> _Task_
Filter the entries for the word "true". Copy each line that has it.

[Available data Boundary: Start]

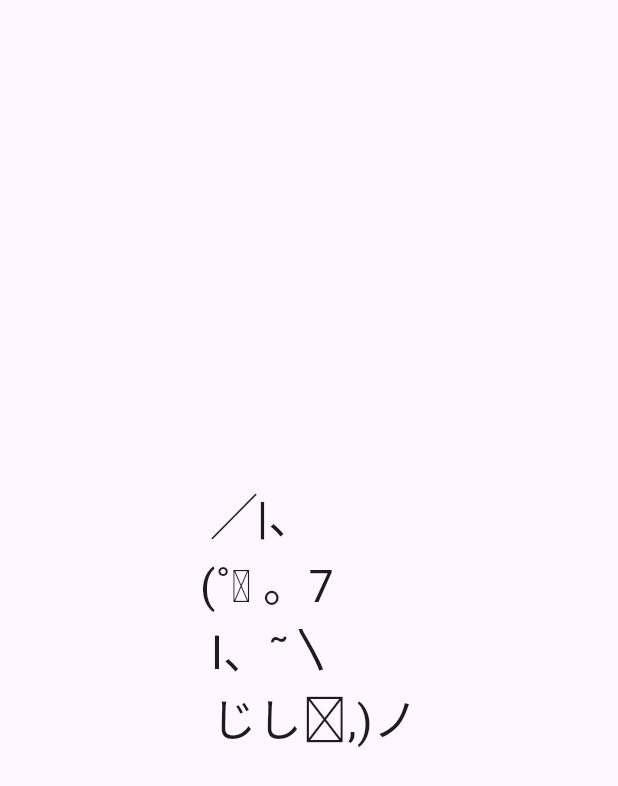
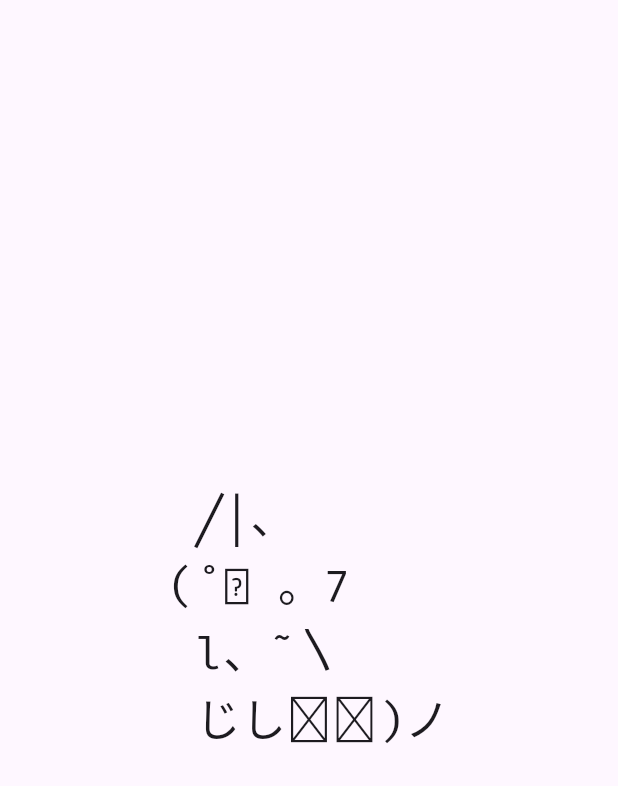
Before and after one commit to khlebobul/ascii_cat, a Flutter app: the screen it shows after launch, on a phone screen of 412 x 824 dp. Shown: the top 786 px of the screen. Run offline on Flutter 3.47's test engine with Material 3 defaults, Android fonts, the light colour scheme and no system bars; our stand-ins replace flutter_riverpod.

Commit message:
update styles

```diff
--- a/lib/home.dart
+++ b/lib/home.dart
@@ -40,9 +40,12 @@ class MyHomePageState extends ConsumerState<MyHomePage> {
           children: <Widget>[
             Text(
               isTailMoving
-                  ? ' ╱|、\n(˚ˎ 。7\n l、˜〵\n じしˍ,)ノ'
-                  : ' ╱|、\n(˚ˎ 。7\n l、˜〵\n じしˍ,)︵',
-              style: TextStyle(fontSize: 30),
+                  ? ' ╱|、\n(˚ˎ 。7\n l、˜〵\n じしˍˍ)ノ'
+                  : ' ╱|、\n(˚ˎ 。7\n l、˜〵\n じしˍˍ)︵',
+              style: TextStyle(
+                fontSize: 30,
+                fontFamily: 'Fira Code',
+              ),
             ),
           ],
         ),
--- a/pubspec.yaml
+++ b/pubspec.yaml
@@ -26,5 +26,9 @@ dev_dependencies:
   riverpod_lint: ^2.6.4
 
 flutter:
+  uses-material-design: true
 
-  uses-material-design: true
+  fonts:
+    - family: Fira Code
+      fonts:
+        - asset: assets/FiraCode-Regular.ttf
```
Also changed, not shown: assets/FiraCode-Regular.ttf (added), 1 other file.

[Available data Boundary: End]

> _Task output_
+  uses-material-design: true
-  uses-material-design: true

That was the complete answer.